◆ Work instructions
For each line in the data that includes "text", make a copy.

___ Dataset records ___

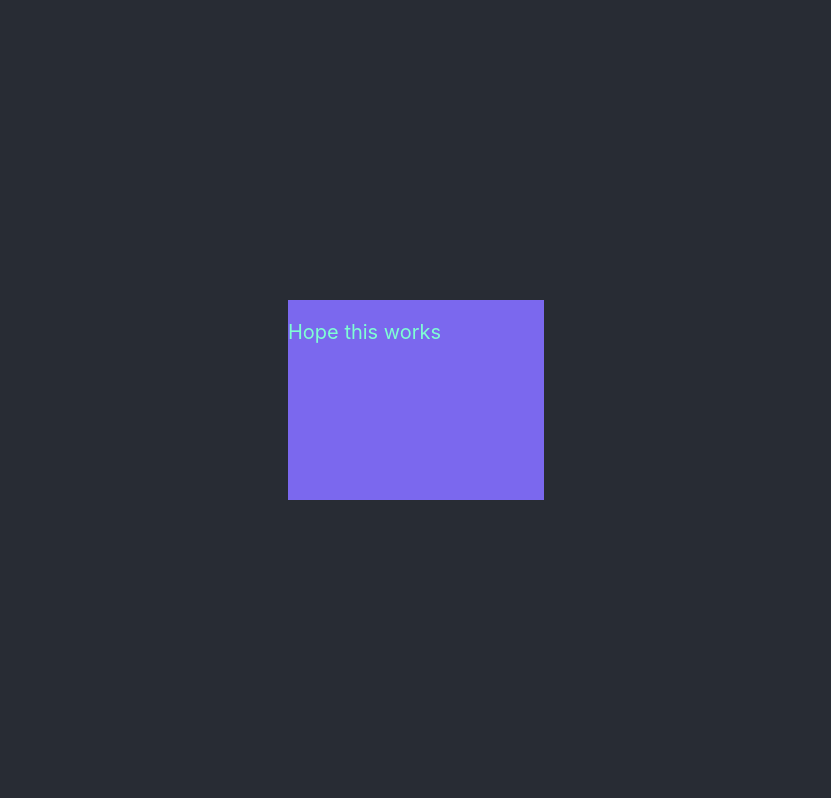
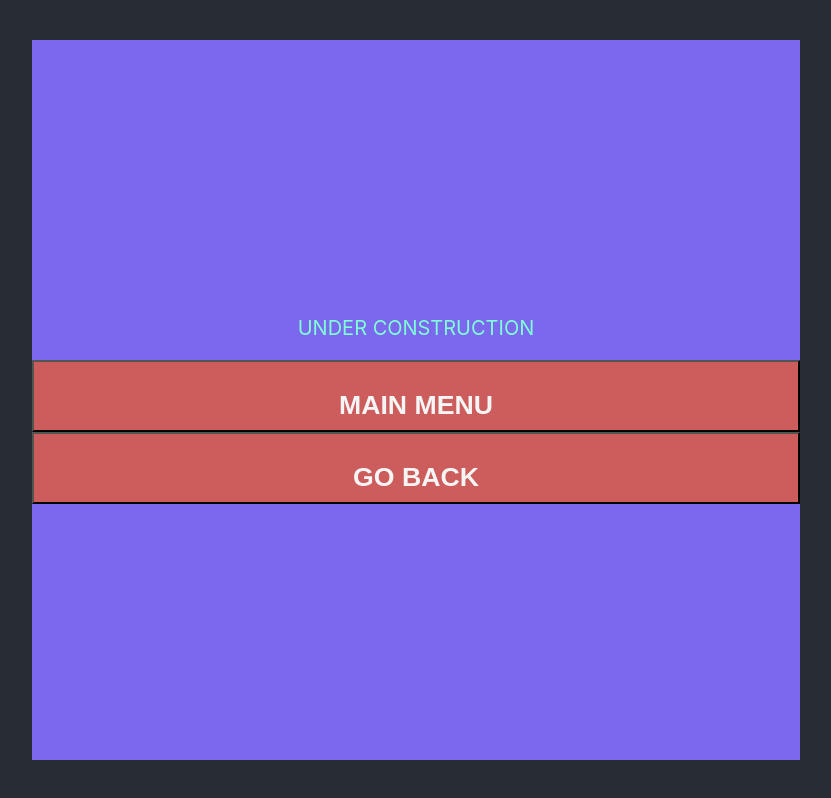
Before and after one commit to AlexTheHero/pwa-calculator, a React (Create React App) app: page /advanced in a window 1280 px wide. Shown: the whole page, without its empty margins (224-1055 px from the left). Built offline with nearby package versions, Linux system fonts and the light colour scheme.

Commit message:
Fixed when given percentage symbol. Added Under Contruction page for Advanced Calculator with navigation to main menu or go back.

```diff
--- a/src/components/BasicBottomButtons/BasicBottomButtons.js
+++ b/src/components/BasicBottomButtons/BasicBottomButtons.js
@@ -63,8 +63,6 @@ const handleSignedValues = (props) => {
 
 const onEqual = (props) => {
 	if (props.displayHistory === null || props.displaySymbol === null) return;
-	// console.log(!props.displayHistory.match(ARITHMETIC_SYMBOLS))
-	//TODO: FIX FUNCTIONAL CHECKING
 	if (props.displayValue === null && !props.displayHistory.match(ARITHMETIC_SYMBOLS)) return;
 
 	const valuesToProcess = props.displayValue !== null ? handleSignedValues(props) : props.displayHistory;
@@ -93,6 +91,11 @@ const onPercent = async (props) => {
 		props.clearData();
 		props.addHistory(`${newValue}% = ${operatedPercent}`);
 
+		return;
+	}
+	if(props.displayValue.includes('(')){
+		props.addHistory(`${props.displayValue.replace(')', '%)')}`);
+		props.clearDisplayValue('displayValue');
 		return;
 	}
 
--- a/src/components/Drawer/Drawer.js
+++ b/src/components/Drawer/Drawer.js
@@ -6,7 +6,7 @@ import {GLOBAL_PATHS} from "../../config/constants/globals";
 const Drawer = ({closeDrawer, routes}) => {
 	const currentLocation = routes.location.pathname;
 	const handleNavigation = (path) => {
-		routes.replace(path)
+		routes.push(path)
 	};
 
 	return (
--- a/src/config/utils/utils.js
+++ b/src/config/utils/utils.js
@@ -1,4 +1,4 @@
-export const ARITHMETIC_SYMBOLS = /([x+/-÷])/g;
+export const ARITHMETIC_SYMBOLS = /([-x+÷])/g;
 const parentheses = '(';
 
 export const calculatePercentage = (number, percentage = 1) => {
--- a/src/screens/AdvancedCalculator/AdvancedCalculator.js
+++ b/src/screens/AdvancedCalculator/AdvancedCalculator.js
@@ -1,11 +1,19 @@
-import React, { Component } from 'react';
+import React, {Component} from 'react';
 import './_AdvancedCalculator.scss';
+import LayoutButton from "../../components/Buttons/LayoutButton/LayoutButton";
 
 export default class AdvancedCalculator extends Component {
+	constructor(props) {
+		super(props);
+	}
+
 	render() {
-		return(
+		const {props} = this;
+		return (
 			<div className="AdvancedContainer">
-				<p className="AdvancedContainerParagraph">Hope this works</p>
+				<p className="AdvancedContainerParagraph">UNDER CONSTRUCTION</p>
+				<LayoutButton handleClick={() => props.history.replace("/")} text={"MAIN MENU"}/>
+				<LayoutButton handleClick={props.history.goBack} text={"GO BACK"}/>
 			</div>
 		)
 	}
--- a/src/screens/AdvancedCalculator/_AdvancedCalculator.scss
+++ b/src/screens/AdvancedCalculator/_AdvancedCalculator.scss
@@ -1,13 +1,16 @@
 .AdvancedContainer {
   background-color: mediumslateblue;
   display: flex;
-  height: 25vh;
-  min-height: 10vh;
-  min-width: 7vw;
-  width: 20vw;
+  justify-items: center;
+  align-items: center;
+  justify-content: center;
+  flex-direction: column;
+  height: 90%;
+  width: 60%;
 }
 
-.AdvancedContainerParagraph{
+.AdvancedContainerParagraph {
+  align-self: center;
   font-size: 20px;
   color: aquamarine;
 }
--- a/src/screens/WelcomeScreen/WelcomeScreen.js
+++ b/src/screens/WelcomeScreen/WelcomeScreen.js
@@ -6,7 +6,7 @@ const WelcomeScreen = ({history}) => {
 	return (
 		<MainLayout>
 			<LayoutButton text={"Basic Calculator"} handleClick={() => history.push('/basic')}/>
-			<LayoutButton text={"Advanced Calculator"}/>
+			<LayoutButton text={"Advanced Calculator"} handleClick={() => history.push('/advanced')}/>
 			<LayoutButton text={"Material Calculator"}/>
 			<LayoutButton text={"Options"}/>
 		</MainLayout>
```
Also changed, not shown: public/manifest.json.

___

◆ Solution for this task
+				<LayoutButton handleClick={() => props.history.replace("/")} text={"MAIN MENU"}/>
+				<LayoutButton handleClick={props.history.goBack} text={"GO BACK"}/>
 			<LayoutButton text={"Basic Calculator"} handleClick={() => history.push('/basic')}/>
-			<LayoutButton text={"Advanced Calculator"}/>
+			<LayoutButton text={"Advanced Calculator"} handleClick={() => history.push('/advanced')}/>
 			<LayoutButton text={"Material Calculator"}/>
 			<LayoutButton text={"Options"}/>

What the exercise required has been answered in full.